Loud noises... Sometimes you make being a ninja so easy.
You've got to do something stealthily. The problem is, the thing you want to do is going to make a lot of noise, and you cannot silence it in any way.
What to do? Drown it out with a bigger
noise.

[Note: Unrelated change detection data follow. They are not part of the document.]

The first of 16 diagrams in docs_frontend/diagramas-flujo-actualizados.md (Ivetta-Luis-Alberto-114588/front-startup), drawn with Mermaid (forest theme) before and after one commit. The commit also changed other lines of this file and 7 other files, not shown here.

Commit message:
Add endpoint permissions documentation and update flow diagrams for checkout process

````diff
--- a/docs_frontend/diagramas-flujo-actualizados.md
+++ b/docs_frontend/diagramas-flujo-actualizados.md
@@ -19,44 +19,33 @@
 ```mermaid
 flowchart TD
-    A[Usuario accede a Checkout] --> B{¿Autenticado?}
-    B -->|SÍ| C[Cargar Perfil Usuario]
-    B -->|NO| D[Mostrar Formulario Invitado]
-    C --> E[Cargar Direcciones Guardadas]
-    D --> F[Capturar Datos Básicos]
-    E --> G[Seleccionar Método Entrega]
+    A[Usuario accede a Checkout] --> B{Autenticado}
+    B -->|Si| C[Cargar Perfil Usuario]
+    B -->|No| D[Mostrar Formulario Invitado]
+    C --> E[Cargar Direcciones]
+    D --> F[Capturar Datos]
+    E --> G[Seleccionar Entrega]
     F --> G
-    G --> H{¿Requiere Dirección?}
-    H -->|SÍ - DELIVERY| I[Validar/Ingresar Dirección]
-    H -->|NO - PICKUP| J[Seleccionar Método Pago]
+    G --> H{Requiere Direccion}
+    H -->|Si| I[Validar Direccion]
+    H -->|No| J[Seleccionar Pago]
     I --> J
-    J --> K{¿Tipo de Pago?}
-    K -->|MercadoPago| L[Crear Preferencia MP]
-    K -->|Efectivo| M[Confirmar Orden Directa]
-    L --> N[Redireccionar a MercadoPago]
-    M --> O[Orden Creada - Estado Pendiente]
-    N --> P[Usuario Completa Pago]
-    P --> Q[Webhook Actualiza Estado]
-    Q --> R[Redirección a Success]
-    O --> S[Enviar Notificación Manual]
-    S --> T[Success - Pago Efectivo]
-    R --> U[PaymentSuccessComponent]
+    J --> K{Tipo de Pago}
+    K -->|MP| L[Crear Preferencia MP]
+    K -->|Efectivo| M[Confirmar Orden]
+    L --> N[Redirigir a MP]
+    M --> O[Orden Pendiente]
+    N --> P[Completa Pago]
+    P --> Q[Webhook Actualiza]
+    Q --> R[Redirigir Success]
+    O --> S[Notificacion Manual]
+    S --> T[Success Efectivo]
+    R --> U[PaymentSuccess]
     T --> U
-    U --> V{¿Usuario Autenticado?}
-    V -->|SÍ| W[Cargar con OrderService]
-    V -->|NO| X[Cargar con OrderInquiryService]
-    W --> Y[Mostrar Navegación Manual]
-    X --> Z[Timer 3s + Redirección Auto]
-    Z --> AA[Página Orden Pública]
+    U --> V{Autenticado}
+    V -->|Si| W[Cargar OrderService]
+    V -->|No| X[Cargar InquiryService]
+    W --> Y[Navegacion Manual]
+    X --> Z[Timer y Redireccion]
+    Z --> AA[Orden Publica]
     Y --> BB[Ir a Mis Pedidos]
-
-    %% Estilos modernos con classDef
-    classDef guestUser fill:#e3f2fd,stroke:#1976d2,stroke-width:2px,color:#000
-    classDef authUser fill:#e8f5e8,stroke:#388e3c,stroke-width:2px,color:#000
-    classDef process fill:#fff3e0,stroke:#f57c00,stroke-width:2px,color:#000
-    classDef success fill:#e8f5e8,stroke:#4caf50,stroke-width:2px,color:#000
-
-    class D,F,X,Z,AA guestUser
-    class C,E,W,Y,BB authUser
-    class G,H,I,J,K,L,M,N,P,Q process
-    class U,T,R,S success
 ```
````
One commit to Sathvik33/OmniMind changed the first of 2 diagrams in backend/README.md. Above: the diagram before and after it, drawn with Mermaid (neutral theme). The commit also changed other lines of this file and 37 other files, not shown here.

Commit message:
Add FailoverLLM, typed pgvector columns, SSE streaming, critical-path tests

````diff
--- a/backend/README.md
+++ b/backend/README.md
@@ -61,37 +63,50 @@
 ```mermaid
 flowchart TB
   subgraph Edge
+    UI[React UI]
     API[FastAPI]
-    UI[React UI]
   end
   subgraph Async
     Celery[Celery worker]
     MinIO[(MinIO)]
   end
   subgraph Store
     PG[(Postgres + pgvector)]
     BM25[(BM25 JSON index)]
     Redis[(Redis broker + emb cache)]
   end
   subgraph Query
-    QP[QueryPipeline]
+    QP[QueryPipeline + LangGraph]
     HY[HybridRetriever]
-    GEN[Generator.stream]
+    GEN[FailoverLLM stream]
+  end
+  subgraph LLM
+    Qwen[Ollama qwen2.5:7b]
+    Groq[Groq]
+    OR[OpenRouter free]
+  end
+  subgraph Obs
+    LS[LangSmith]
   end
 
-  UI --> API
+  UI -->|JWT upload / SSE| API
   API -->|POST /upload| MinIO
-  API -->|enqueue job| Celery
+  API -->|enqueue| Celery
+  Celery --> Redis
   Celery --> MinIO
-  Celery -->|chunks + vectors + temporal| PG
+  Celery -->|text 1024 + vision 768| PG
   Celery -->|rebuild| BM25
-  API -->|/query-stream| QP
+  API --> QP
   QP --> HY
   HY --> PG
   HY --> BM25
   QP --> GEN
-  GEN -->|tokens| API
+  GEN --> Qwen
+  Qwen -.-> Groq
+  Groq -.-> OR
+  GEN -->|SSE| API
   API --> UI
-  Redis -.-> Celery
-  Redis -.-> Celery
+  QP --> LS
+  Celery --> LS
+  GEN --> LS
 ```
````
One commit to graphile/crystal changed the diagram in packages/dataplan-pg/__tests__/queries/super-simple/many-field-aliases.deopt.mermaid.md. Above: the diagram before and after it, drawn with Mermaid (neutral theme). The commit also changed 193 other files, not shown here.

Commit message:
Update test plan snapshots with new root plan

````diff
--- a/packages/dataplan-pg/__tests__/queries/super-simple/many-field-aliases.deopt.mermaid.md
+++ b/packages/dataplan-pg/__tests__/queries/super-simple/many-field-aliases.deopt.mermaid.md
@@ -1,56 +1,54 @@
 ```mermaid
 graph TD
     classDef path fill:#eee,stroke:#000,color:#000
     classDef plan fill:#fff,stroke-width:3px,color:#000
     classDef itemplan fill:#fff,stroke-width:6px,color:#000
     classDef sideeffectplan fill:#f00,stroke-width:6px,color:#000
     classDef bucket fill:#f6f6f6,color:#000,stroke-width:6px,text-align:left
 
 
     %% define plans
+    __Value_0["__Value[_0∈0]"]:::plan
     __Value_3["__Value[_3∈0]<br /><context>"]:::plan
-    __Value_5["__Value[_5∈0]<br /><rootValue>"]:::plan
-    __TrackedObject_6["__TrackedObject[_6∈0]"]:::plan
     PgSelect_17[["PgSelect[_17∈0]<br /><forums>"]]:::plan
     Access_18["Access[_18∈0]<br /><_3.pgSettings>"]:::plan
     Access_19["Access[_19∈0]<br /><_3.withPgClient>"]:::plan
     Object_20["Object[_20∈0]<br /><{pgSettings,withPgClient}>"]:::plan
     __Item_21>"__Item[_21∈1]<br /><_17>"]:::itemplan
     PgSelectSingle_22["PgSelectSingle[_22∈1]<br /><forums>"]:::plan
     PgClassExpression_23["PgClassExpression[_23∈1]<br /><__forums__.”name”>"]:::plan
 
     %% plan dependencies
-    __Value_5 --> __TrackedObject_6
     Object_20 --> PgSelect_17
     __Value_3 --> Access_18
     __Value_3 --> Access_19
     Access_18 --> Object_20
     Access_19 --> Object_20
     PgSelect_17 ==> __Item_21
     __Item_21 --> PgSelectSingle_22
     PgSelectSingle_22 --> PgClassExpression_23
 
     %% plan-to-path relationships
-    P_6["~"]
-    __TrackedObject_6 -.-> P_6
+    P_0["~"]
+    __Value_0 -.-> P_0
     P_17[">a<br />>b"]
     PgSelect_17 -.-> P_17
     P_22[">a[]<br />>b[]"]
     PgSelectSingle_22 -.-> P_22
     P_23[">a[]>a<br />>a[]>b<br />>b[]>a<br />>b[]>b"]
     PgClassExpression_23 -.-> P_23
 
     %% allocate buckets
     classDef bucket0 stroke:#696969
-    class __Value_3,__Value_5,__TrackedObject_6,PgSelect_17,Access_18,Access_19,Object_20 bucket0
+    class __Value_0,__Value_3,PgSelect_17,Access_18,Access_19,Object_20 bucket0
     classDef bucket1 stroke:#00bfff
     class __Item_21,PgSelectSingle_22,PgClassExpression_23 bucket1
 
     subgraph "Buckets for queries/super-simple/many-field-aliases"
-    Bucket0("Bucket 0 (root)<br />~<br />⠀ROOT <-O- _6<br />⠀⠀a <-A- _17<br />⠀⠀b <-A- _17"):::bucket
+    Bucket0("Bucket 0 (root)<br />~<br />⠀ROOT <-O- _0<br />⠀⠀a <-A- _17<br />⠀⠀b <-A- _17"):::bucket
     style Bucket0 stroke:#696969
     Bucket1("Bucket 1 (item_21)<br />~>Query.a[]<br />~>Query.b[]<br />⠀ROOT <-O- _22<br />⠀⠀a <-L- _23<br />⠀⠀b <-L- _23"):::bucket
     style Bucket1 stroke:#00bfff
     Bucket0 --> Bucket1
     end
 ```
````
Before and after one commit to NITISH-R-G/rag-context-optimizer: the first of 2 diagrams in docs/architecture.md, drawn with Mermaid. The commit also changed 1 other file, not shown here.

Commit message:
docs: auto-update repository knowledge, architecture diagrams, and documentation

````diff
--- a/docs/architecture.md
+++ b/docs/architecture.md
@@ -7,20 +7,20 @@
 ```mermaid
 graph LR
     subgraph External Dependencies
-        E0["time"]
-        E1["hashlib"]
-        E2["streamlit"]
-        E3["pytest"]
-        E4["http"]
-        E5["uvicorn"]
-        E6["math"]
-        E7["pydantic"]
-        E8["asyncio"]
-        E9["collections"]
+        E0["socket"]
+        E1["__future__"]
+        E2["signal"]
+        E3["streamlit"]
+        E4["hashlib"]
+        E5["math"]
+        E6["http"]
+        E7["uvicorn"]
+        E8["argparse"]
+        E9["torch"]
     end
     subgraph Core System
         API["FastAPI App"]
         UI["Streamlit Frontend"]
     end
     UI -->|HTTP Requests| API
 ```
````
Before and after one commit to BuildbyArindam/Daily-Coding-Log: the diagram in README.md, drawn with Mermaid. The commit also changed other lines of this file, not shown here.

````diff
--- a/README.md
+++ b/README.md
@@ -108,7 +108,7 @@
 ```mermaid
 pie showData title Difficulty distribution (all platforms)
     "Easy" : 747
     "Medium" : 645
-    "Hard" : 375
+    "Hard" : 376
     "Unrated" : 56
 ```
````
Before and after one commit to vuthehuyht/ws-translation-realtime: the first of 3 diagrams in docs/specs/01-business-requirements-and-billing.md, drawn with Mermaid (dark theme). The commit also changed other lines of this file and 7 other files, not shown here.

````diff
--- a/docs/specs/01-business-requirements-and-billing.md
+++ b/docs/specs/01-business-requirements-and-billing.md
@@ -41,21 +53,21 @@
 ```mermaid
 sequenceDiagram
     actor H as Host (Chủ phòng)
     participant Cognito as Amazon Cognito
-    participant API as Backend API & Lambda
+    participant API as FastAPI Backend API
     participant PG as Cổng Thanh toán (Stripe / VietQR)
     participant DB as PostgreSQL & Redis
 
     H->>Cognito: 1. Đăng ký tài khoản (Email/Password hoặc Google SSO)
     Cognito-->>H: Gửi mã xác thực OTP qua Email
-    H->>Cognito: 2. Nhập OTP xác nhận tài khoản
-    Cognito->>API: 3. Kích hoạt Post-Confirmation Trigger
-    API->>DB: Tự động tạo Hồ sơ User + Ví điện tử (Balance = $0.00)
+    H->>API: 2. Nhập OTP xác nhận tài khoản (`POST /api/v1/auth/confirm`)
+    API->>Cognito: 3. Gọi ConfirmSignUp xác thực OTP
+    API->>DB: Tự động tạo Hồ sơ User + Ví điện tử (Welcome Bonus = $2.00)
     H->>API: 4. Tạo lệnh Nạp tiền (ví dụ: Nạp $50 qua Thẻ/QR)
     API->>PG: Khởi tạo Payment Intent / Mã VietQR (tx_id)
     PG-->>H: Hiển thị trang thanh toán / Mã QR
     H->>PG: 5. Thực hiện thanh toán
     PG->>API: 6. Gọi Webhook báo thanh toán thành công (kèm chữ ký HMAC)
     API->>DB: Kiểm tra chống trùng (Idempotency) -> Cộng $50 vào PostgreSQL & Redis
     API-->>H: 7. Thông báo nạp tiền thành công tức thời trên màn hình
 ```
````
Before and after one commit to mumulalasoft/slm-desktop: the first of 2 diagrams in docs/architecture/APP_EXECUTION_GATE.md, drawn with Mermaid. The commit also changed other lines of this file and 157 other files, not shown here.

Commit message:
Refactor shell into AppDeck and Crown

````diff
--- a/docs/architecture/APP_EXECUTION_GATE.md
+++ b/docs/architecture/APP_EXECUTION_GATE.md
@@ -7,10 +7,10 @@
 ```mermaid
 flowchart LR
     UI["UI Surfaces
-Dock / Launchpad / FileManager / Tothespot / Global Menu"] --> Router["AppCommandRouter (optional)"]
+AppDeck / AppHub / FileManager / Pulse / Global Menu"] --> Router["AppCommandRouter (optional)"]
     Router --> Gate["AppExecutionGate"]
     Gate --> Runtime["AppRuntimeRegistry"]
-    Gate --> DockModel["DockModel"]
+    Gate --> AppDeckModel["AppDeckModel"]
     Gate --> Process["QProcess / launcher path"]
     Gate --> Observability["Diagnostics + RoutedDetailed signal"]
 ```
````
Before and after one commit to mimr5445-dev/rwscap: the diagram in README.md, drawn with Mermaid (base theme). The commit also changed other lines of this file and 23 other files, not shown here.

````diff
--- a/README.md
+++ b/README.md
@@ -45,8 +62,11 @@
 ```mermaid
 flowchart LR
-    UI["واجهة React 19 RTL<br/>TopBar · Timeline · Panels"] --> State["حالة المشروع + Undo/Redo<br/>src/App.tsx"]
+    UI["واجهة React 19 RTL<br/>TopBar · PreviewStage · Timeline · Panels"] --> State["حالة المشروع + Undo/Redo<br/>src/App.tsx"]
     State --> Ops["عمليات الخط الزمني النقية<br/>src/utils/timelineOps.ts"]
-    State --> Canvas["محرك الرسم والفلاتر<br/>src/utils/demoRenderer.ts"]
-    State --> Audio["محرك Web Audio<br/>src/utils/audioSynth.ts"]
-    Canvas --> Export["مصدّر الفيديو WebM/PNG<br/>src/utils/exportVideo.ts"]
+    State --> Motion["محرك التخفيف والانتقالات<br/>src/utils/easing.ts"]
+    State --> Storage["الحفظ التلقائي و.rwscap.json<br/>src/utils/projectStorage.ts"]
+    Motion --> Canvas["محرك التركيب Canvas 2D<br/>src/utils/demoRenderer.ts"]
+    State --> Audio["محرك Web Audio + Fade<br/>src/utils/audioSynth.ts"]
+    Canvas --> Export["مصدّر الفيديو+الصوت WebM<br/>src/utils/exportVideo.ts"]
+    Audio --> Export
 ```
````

You can create it yourself, or just wait until something loud happens nearby and make your move then.
This follows the same logic as Needle in a Stack of Needles
, Lost In A Crowd
, and I Am Spartacus
, except those are covering up objects and people, not actions.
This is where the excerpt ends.